**Work request:** If a line in the entries below contains the word "System", it counts; report how many such lines there are, and only that number.

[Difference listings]
★ ★ ★

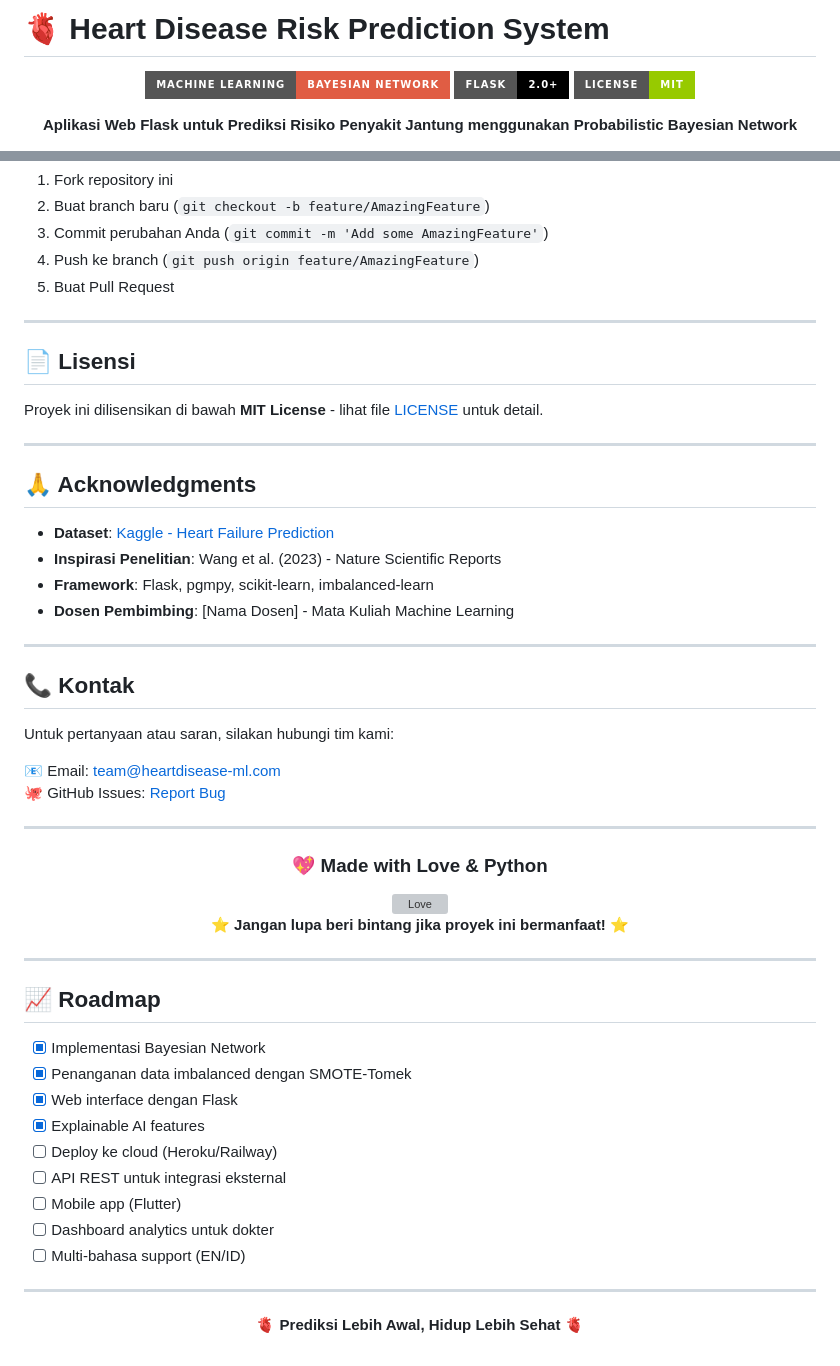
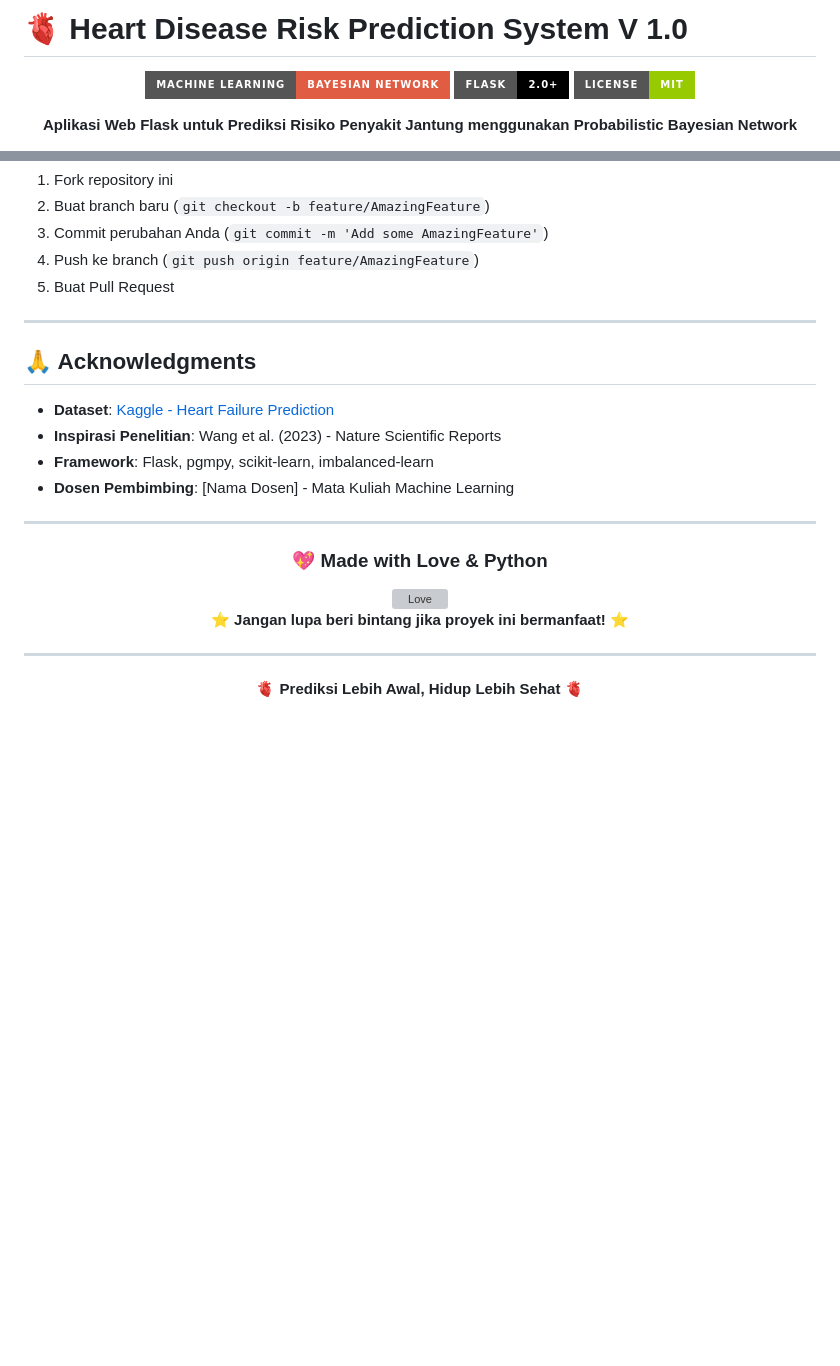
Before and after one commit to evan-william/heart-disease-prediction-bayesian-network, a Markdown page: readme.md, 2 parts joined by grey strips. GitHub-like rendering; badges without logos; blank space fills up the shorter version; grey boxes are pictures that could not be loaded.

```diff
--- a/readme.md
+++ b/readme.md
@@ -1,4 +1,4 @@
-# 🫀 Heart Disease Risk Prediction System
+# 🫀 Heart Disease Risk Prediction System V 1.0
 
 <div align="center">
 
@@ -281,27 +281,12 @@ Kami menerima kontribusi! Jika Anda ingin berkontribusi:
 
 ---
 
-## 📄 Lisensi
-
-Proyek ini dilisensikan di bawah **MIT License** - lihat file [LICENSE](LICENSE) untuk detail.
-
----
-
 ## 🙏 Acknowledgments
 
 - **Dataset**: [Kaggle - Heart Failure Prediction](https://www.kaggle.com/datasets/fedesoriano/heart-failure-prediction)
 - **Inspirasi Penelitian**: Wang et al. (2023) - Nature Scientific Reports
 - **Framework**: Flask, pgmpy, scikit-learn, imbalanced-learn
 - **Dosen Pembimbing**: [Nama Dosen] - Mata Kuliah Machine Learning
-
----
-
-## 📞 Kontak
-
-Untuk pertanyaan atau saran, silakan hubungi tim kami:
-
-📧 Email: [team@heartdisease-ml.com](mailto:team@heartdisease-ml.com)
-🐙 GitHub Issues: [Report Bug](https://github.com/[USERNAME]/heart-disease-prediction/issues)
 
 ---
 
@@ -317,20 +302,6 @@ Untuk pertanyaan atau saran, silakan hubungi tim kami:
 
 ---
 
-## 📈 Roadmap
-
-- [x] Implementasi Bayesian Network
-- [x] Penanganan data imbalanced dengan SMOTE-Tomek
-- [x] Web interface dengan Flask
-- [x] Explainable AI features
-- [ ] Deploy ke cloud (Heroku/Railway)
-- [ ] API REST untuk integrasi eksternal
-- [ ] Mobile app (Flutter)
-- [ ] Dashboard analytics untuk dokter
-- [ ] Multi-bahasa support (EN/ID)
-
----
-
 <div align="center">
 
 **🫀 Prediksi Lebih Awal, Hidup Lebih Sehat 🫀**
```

★ ★ ★

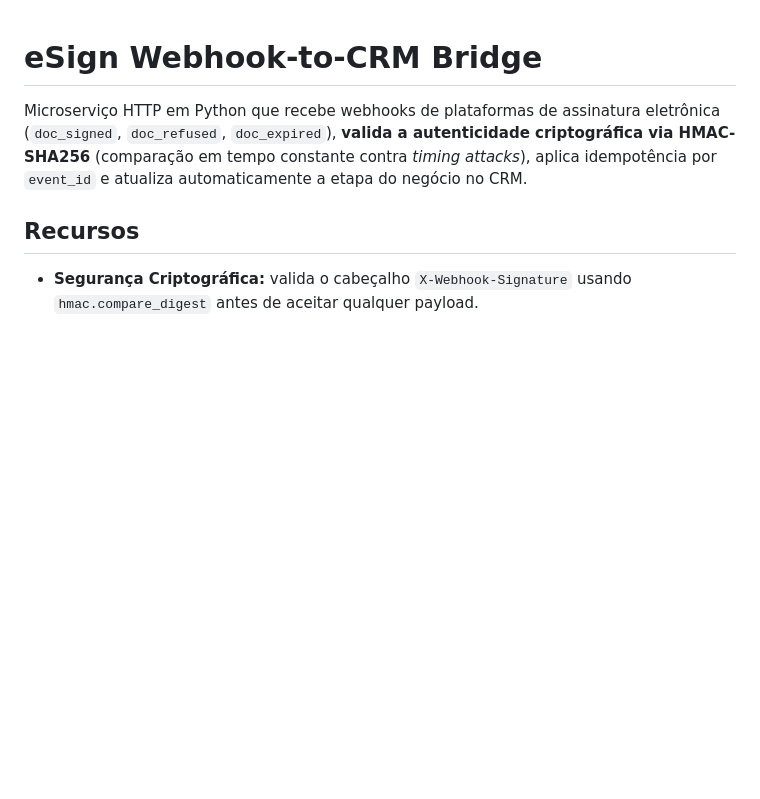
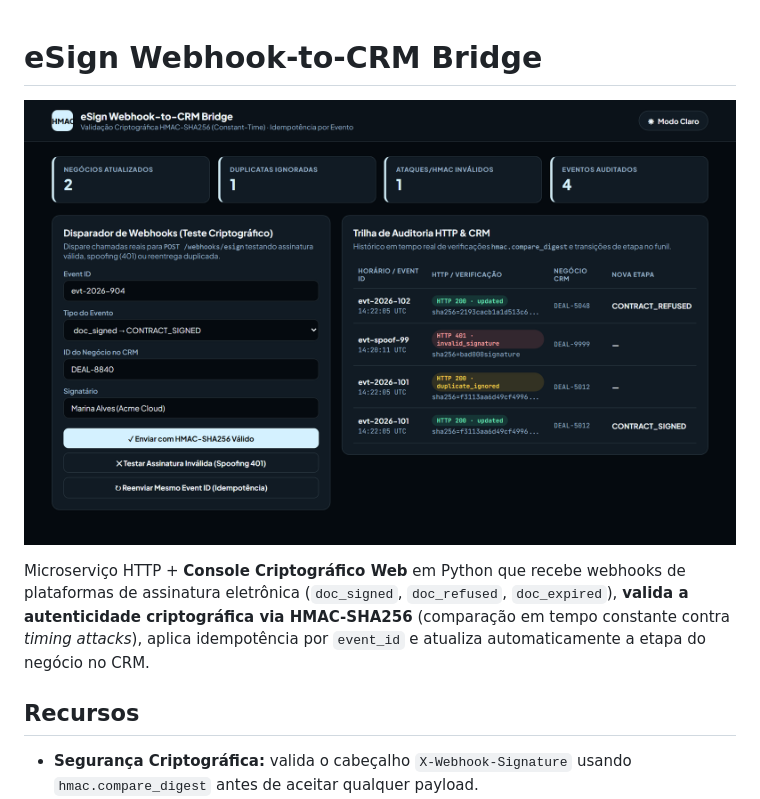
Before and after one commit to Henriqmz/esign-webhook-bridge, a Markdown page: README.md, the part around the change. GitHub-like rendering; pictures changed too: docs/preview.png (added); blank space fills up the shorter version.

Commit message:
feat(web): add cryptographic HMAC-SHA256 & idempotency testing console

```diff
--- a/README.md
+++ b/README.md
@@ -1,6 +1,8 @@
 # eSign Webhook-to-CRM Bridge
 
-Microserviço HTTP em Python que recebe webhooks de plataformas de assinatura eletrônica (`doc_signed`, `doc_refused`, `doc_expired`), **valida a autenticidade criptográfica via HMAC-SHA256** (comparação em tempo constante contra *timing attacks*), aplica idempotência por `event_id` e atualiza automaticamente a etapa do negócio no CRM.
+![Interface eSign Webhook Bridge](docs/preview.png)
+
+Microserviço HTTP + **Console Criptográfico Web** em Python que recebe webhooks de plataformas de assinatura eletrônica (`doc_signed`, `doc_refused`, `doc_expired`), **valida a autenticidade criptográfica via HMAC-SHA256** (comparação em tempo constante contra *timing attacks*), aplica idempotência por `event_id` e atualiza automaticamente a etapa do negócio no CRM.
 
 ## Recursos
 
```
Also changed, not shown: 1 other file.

★ ★ ★

**Solution for this problem:** 2